They also make training bars that weigh about 15 pounds but are the same size as Olympic bars. Plus bumper plates that weigh as little as 2.5 pounds/plate.


#12

I withdraw that last statement


#13

[quote]JLone wrote:
They also make training bars that weigh about 15 pounds but are the same size as Olympic bars. Plus bumper plates that weigh as little as 2.5 pounds/plate.[/quote]
Agreed. I hesitate to quote Rippetoe here, since on another thread I’m apparently a devout Rip-worshipper and hardcore cheerleader of his, but he does have a solid quote on the issue of weight training for kids:

“I have a bar in my gym that weighs 11 pounds. I can make that bar weigh 12 pounds next time. And then I can make it weigh 13 pounds, and 80 pounds, and finally 245 pounds. I can make my barbell directly scalable to the ability of an eight year old kid.”

I do agree that’s probably the way to go once they “graduate” to barbells, however, why use an 11 or 15 pound bar when zero external resistance is sufficiently challenging? In a sense, that’d be like starting everyone off flat benching 95 pounds, when 45 or 65 might be a more appropriate load.

[quote]
… what kind of 12 year old can’t do at least a dozen pushups and squats with full ROM? I have a nephew that figured out how to do handstand pushups over the 4th of July holiday when I bet him he couldn’t. I am pretty sure the kid is a 4th grader…

… I withdraw that last statement[/quote]
Ha, true enough. But really, from what I’ve seen teaching elementary school Phys Ed (grades 1-6/ages 6ish to 11ish) for a few years, teaching kids karate (ages 3 and up), and training teens in the gym, it’s not so much an obesity issue as it is an inactivity issue.

That is, the majority of kids I taught weren’t fat, they were just lazy or simply out of shape. That’s, um, better, right? :wink: I’ve had kids who couldn’t get the coordination for jumping jacks correct, and I’m going to trust them to control a barbell going overhead without losing a tooth?

I have no problem progressing a younger lifter to a smart free weight program, but I’m going to start off with a more regressed movement until I’m confident in their ability to handle the additional stress.


#14

^^^ Sounds like solid reasoning to me.


#15

[quote]Chris Colucci wrote:

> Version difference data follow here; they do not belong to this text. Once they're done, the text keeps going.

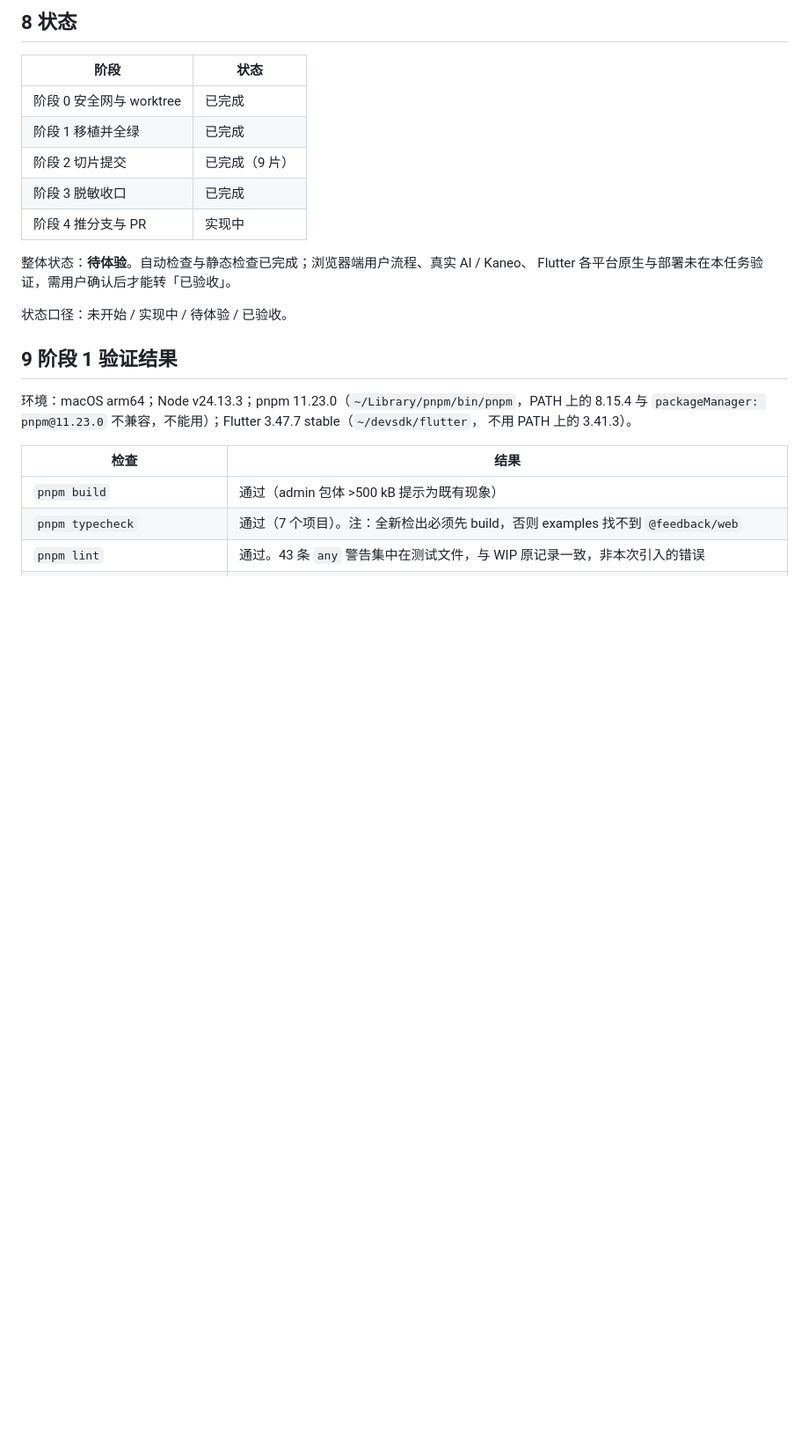
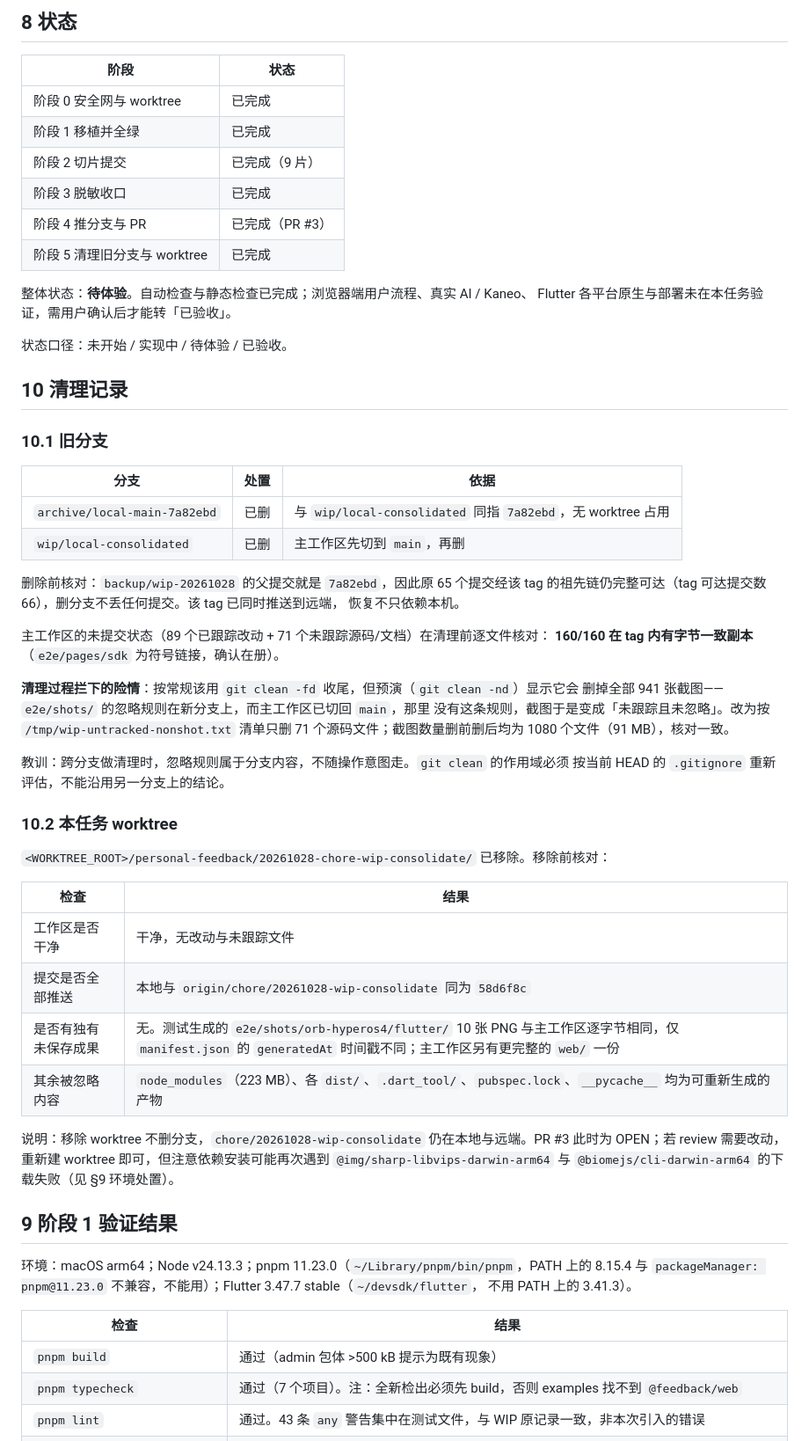
Before and after one commit to SakuraLoveSmile/Sakura-Feedback, a Markdown page: docs/tasks/20261028-chore-wip-consolidate.md, the part around the change. Shown at 88% size. Drawn GitHub-style; blank space fills up the shorter version.

Commit message:
docs(tasks): 补记旧分支与 worktree 的清理依据
原来：任务记录停在「阶段 4 实现中」，分支与 worktree 的清理没有留依据，
后续无法核对删除前做了哪些保全检查。

现在：补记清理记录——旧分支删除前确认 backup/wip-20261028 的父提交即
7a82ebd（原 65 个提交经 tag 仍可达，tag 已推远端），主工作区 160 个待丢弃
文件逐一核对在 tag 内有字节一致副本；worktree 移除前确认工作区干净、提交
已推送、无独有产物。

同时记下一个教训：跨分支清理时 git clean 的作用域必须按当前 HEAD 的
.gitignore 重新评估。本次预演发现 git clean -fd 会删掉 941 张截图——
忽略规则在新分支上，主工作区切回 main 后该规则不存在，截图变成未忽略。
改为按清单只删 71 个源码文件，截图数量删前删后均为 1080，核对一致。

```diff
--- a/docs/tasks/20261028-chore-wip-consolidate.md
+++ b/docs/tasks/20261028-chore-wip-consolidate.md
@@ -183,12 +183,52 @@ scripts/start-local.sh                          scripts/stop-local.sh
 | 阶段 1 移植并全绿 | 已完成 |
 | 阶段 2 切片提交 | 已完成（9 片） |
 | 阶段 3 脱敏收口 | 已完成 |
-| 阶段 4 推分支与 PR | 实现中 |
+| 阶段 4 推分支与 PR | 已完成（PR #3） |
+| 阶段 5 清理旧分支与 worktree | 已完成 |
 
 整体状态：**待体验**。自动检查与静态检查已完成；浏览器端用户流程、真实 AI / Kaneo、
 Flutter 各平台原生与部署未在本任务验证，需用户确认后才能转「已验收」。
 
 状态口径：未开始 / 实现中 / 待体验 / 已验收。
+
+## 10 清理记录
+
+### 10.1 旧分支
+
+| 分支 | 处置 | 依据 |
+| --- | --- | --- |
+| `archive/local-main-7a82ebd` | 已删 | 与 `wip/local-consolidated` 同指 `7a82ebd`，无 worktree 占用 |
+| `wip/local-consolidated` | 已删 | 主工作区先切到 `main`，再删 |
+
+删除前核对：`backup/wip-20261028` 的父提交就是 `7a82ebd`，因此原 65 个提交经该 tag
+的祖先链仍完整可达（tag 可达提交数 66），删分支不丢任何提交。该 tag 已同时推送到远端，
+恢复不只依赖本机。
+
+主工作区的未提交状态（89 个已跟踪改动 + 71 个未跟踪源码/文档）在清理前逐文件核对：
+**160/160 在 tag 内有字节一致副本**（`e2e/pages/sdk` 为符号链接，确认在册）。
+
+**清理过程拦下的险情**：按常规该用 `git clean -fd` 收尾，但预演（`git clean -nd`）显示它会
+删掉全部 941 张截图——`e2e/shots/` 的忽略规则在新分支上，而主工作区已切回 `main`，那里
+没有这条规则，截图于是变成「未跟踪且未忽略」。改为按 `/tmp/wip-untracked-nonshot.txt`
+清单只删 71 个源码文件；截图数量删前删后均为 1080 个文件（91 MB），核对一致。
+
+教训：跨分支做清理时，忽略规则属于分支内容，不随操作意图走。`git clean` 的作用域必须
+按当前 HEAD 的 `.gitignore` 重新评估，不能沿用另一分支上的结论。
+
+### 10.2 本任务 worktree
+
+`<WORKTREE_ROOT>/personal-feedback/20261028-chore-wip-consolidate/` 已移除。移除前核对：
+
+| 检查 | 结果 |
+| --- | --- |
+| 工作区是否干净 | 干净，无改动与未跟踪文件 |
+| 提交是否全部推送 | 本地与 `origin/chore/20261028-wip-consolidate` 同为 `58d6f8c` |
+| 是否有独有未保存成果 | 无。测试生成的 `e2e/shots/orb-hyperos4/flutter/` 10 张 PNG 与主工作区逐字节相同，仅 `manifest.json` 的 `generatedAt` 时间戳不同；主工作区另有更完整的 `web/` 一份 |
+| 其余被忽略内容 | `node_modules`（223 MB）、各 `dist/`、`.dart_tool/`、`pubspec.lock`、`__pycache__` 均为可重新生成的产物 |
+
+说明：移除 worktree 不删分支，`chore/20261028-wip-consolidate` 仍在本地与远端。PR #3
+此时为 OPEN；若 review 需要改动，重新建 worktree 即可，但注意依赖安装可能再次遇到
+`@img/sharp-libvips-darwin-arm64` 与 `@biomejs/cli-darwin-arm64` 的下载失败（见 §9 环境处置）。
 
 ## 9 阶段 1 验证结果
 
```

[quote]jjackkrash wrote:
^^^ is 12 really too young to introduce them to some barbell work in addition to what you have listed? [/quote]
Yes and no. It’s really about the capabilities of the kid. I generally recommend that plan until it’s easy from start to finish. So, if the kiddo runs through it Monday and Wednesday, has good form on everything, gets all the reps without hitting muscular failure, then sure, on Friday introduce them to free weights.

But there’s little reason to put a new lifter, whether they’re 12 or 32, under a barbell to bench press if they have trouble doing three full-range push-ups or having them squat a 45-pound bar when they can’t do a handful of unweighted squats or lunges with full ROM.

Also, especially in younger/still-developing athletes, there are physical benefits to building the support structures (tendons, ligaments, etc.) and inter-muscular coordination with moderate to high-rep bodyweight training before advancing to free weights.[/quote]

Thoroughly agree with this. You have to master your bodyweight first. But also no it’s not too young in the sense that–provided they can do the exercises properly–there’s a lot of merit in the basic weight exercises. But variety is key–limiting the number motions he learns is just downright bad. I like dumbbells more for youth too…best start learning how to stabilize weights when young. But only AFTER he can properly do bodyweight exercises and such.

I was just bored and on my phone when I started typing my novel, trying to pass time. I forgot to say this above, and that’s important–bodyweight first.

The ongoing development of the tendons and ligaments is the big reason I voiced “anything he can do for more than 12 reps” in my original long reply. high rep might not be “best” for adults in terms of strength or mass, but we’re not thinking just about those things when kids are concerned. Overriding concern is coordination, health, balance, stabilization, and learning lots of new things. The hormonal changes they go through are enough to really help them along with the other stuff.